G.A. What would you like to see archived with the Exhibition of the PEN Centenary Archive for your Centre?

J.S. I need to tell you about my way to act as a scholar. I studied literature. It is hard for me to separate literature from culture and society. It is difficult for me to segregate one literature, or one society, from the others. I am one of those who think that communities, cultures, literatures, languages, are more alike than we think, even if they are different, because obviously everyone is different in the end. In order to study Catalan literature, it is good to know what happens with other literatures around it. And in order to study Catalan PEN, it is great to know what happens with other PEN Centres. I think that having this international archive will be great for those who are interested in how Catalan literature has tried to become international and what has come from this belonging to an international organisation, knowing not only what happened with Catalan writers but with other writers who were related to them.

G.A. What is the relationship with other PEN Centres?

J.S. Instead of working hand in hand with other Centres, we have worked internationally through the PEN. For example, we have been active members of the Translation and Linguistic Rights Committee. A number of people from our Centre has been working hard there. At some point in history, we stablished some other links. For instance, when I was working at the Harry Ransom Center, I got a message from a lecturer now in Santiago de Chile. He is a Catalan who was writing his PHD on Francesc Trabal, a Catalan writer and PEN member, who was a delegate with Mercè Rodoreda in the 16th International PEN Congress in Prague, 1938.

Trabal went to exile and happened to end up in Chile. When he got there, he tried to re-build things as they used to be. He had been a member of the Catalan PEN and Institució de les Lletres Catalanes, so he looked for similar institutions in Santiago. There was a Chilean Centre of PEN, of which he became a member. He actually was part of its steering committee. Since he had been in two International PEN Congresses, in Prague and I think in Paris, he knew Herman Ould. He became the international link with him.

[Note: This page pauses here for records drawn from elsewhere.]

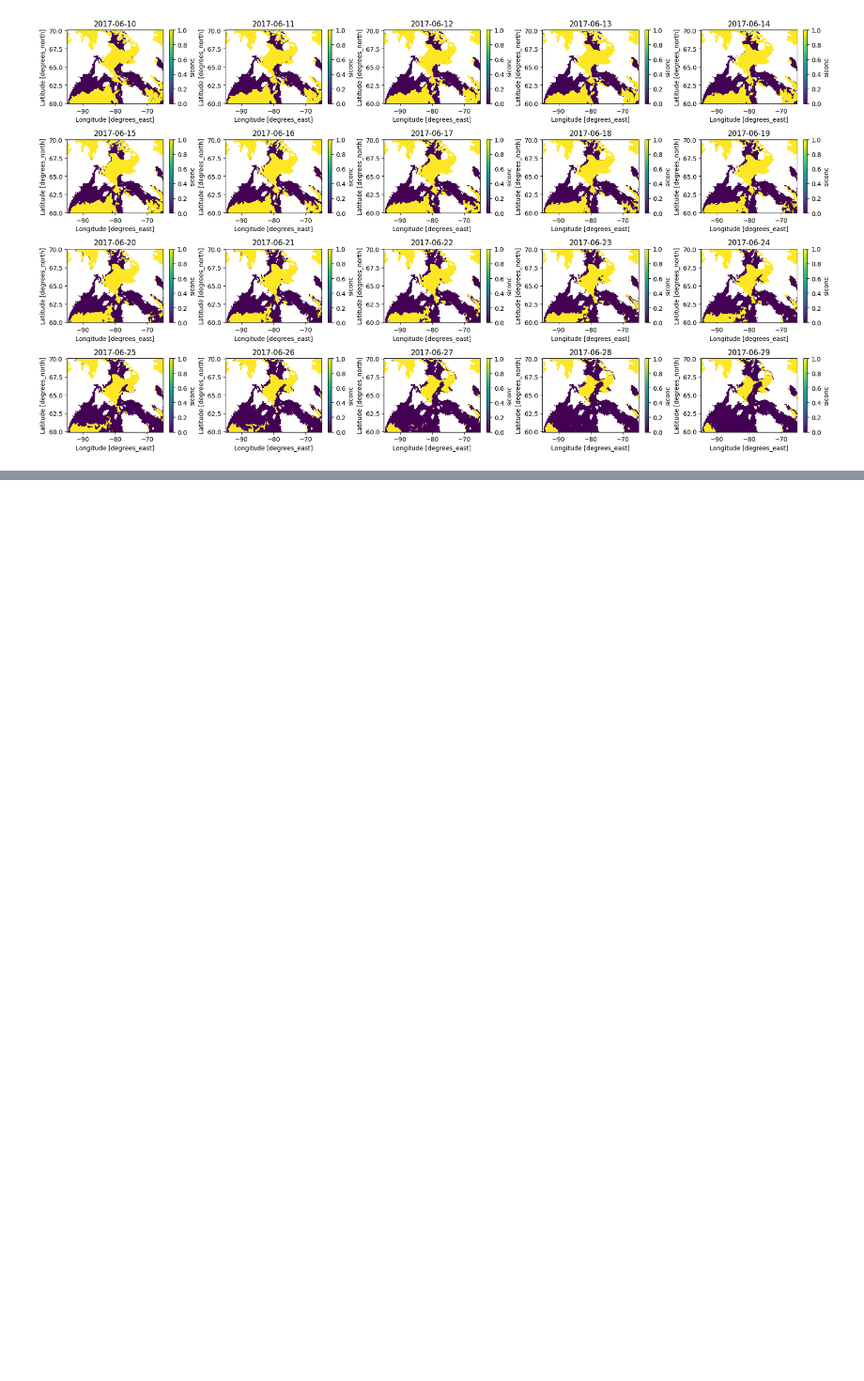
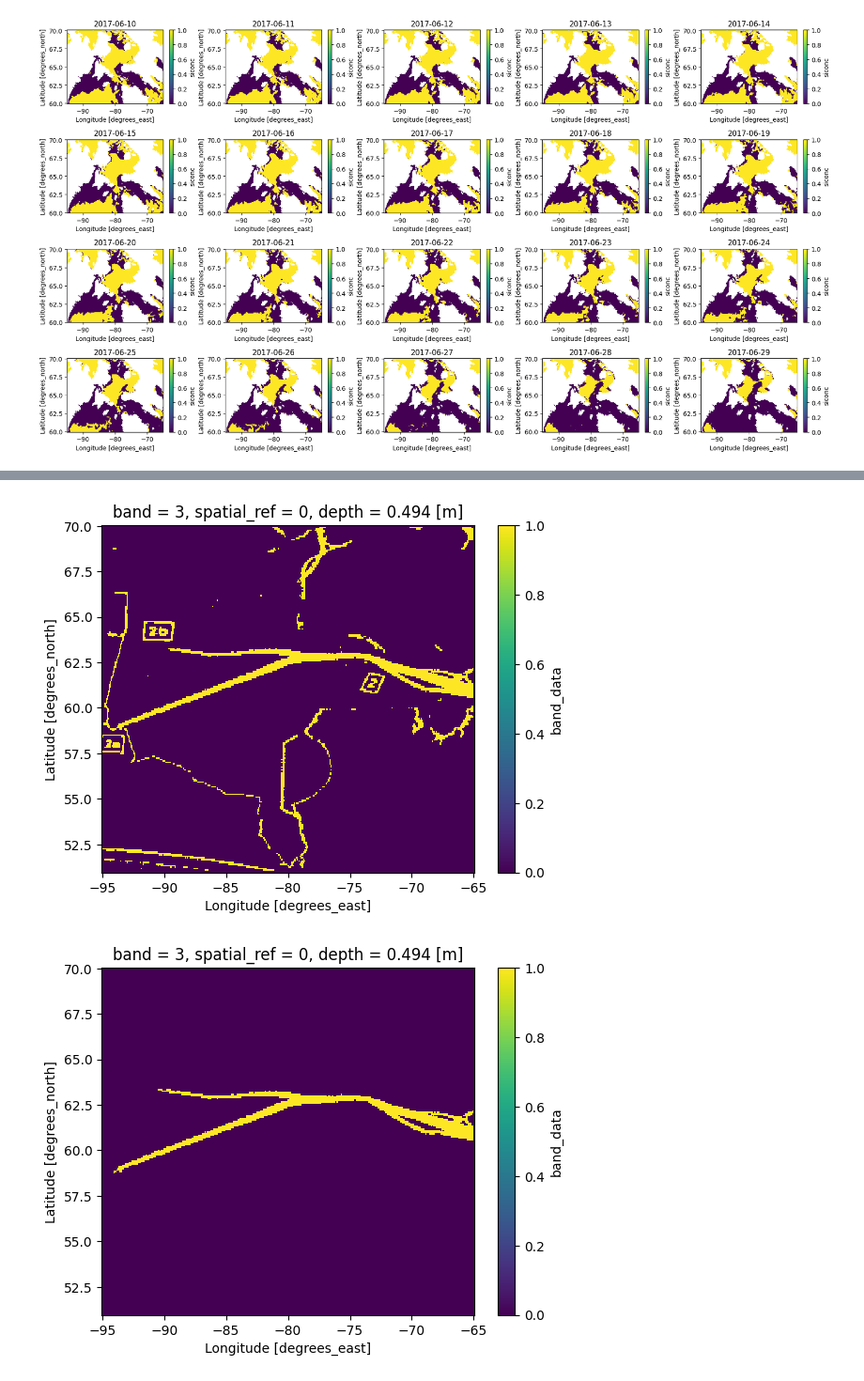
Before and after one commit to zach-gousseau/Quadtree-MPNNLSTM, a Jupyter notebook: ports.ipynb, the cells around one changed output, grey strips where cells are left out. Shown at 94% size. Cells and saved outputs as stored; diff of their text form; code cells hidden in the pictures; blank space fills up the shorter version.

```diff
--- a/ports.ipynb
+++ b/ports.ipynb
@@ -439,0 +457,25 @@ plt.tight_layout()
+# %%
+corridors = xr.open_dataset('data/shipping_corridors/shipping_corridors.tif')
+corridors = corridors.sel(y=slice(ds.latitude.max(), ds.latitude.min()), x=slice(ds.longitude.min(), ds.longitude.max()))
+corridors = corridors.interp(x=ds.longitude, y=ds.latitude)
+primary_route = (corridors.isel(band=2).band_data < 175)
+primary_route.plot()
+plt.show()
+
+import matplotlib.pyplot as plt
+import matplotlib.cm as cm
+plt.imsave('data/shipping_corridors/primary_route.png', primary_route.values, cmap=cm.gray)
+
+# manually edited the png
+
+from PIL import Image
+primary_route_arr = Image.open('data/shipping_corridors/primary_route_mask.png').convert("L")
+primary_route.values = np.array(primary_route_arr).astype(bool)
+
+primary_route.plot()
+plt.show()
+
+primary_route.to_netcdf('data/shipping_corridors/primary_route_mask.nc')
+# %% [output]
+[figure, added]
+[figure, added]
```
Also changed, not shown: parts of 2 cells of this notebook, 6 other files.
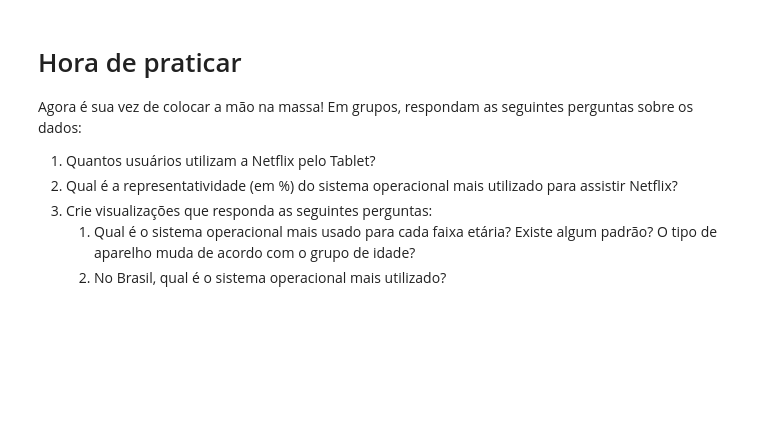
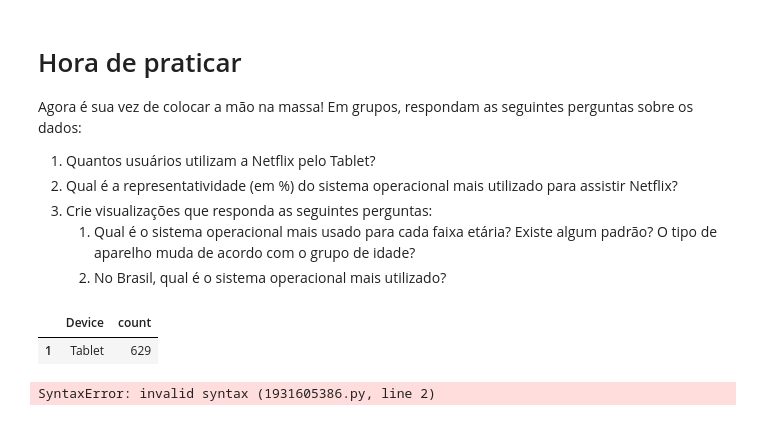
Before and after one commit to reprograma/on26-python-s14-analise-de-dados, a Jupyter notebook: material/aula_s14_parte1.ipynb, the cells around one changed output. Cells and saved outputs as stored; diff of their text form; code cells hidden in the pictures; blank space fills up the shorter version.

```diff
--- a/material/aula_s14_parte1.ipynb
+++ b/material/aula_s14_parte1.ipynb
@@ -348,3 +629,18 @@ Agora é sua vez de colocar a mão na massa! Em grupos, respondam as seguintes p
 3. Crie visualizações que responda as seguintes perguntas:
     1. Qual é o sistema operacional mais usado para cada faixa etária? Existe algum padrão? O tipo de aparelho muda de acordo com o grupo de idade?
     2. No Brasil, qual é o sistema operacional mais utilizado?
+# %%
+#quantos usuarios utilizam pelo tablet?
+
+# Utilizando a função value_counts() conseguimos ter uma ideia de qual é a assinatura mais comum, porém, em números absolutos
+# é dificil entender a proporção entre os 3 planos.
+tablet = df_netflix["Device"].value_counts().reset_index()
+tablet[tablet['Device']== 'Tablet']
+# %% [output]
+|  | Device | count |
+| 1 | Tablet | 629 |
+# %%
+#qual a representatividade(%) por sistema operacional + utilizado para assitir?
+df_netflix['Device'].value_counts(normalize=)
+# %% [output]
+SyntaxError: invalid syntax (1931605386.py, line 2)
```
Also changed, not shown: parts of 27 cells of this notebook, 16 other files.
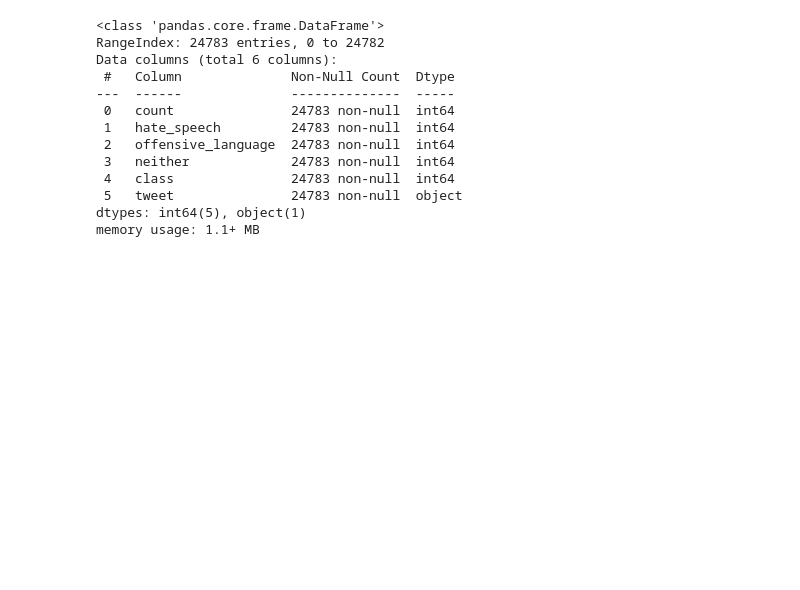
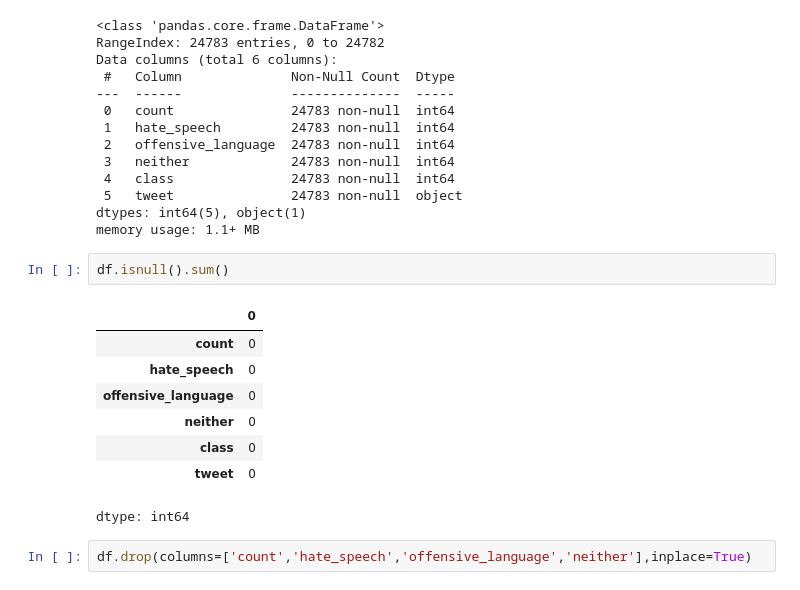
Before and after one commit to kartikrupal/Hate-Speech, a Jupyter notebook: main.ipynb, the cells around one changed output. Saved outputs shown, nothing was run; the diff lists cells and outputs as text; blank space fills up the shorter version.

```diff
--- a/main.ipynb
+++ b/main.ipynb
@@ -47,3 +47,16 @@ Data columns (total 6 columns):
  5   tweet               24783 non-null  object
 dtypes: int64(5), object(1)
 memory usage: 1.1+ MB
+# %%
+df.isnull().sum()
+# %% [output]
+|  | 0 |
+| count | 0 |
+| hate_speech | 0 |
+| offensive_language | 0 |
+| neither | 0 |
+| class | 0 |
+| tweet | 0 |
+dtype: int64
+# %%
+df.drop(columns=['count','hate_speech','offensive_language','neither'],inplace=True)
```
Also changed, not shown: parts of 1 cell of this notebook.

I happened to find some documents regarding the Chilean Centre in Austin. We as Catalan PEN gave these documents to the Chilean PEN. Reading these 14-15 documents of which four or five were letters by Francesc Trabal was very beautiful to me. In one of those, he asks Herman Ould if he knows what has happened to Benjamin Crémieux. He had met him in Paris and Prague and got along well together. During the war, there was a rumour saying something had happened to Crémieux, but it was unclear. He was taken in France and sent to a concentration camp in Germany, because he was a jew. They discovered he had been killed. For me this is magic: a Catalan exiled writer, who travels to Chile, and corresponding with Herman Ould from England asks what has happened to Benjamin Crémieux, a French critic, and learns that he has been sent to Germany, where he died. This is how literature works for me.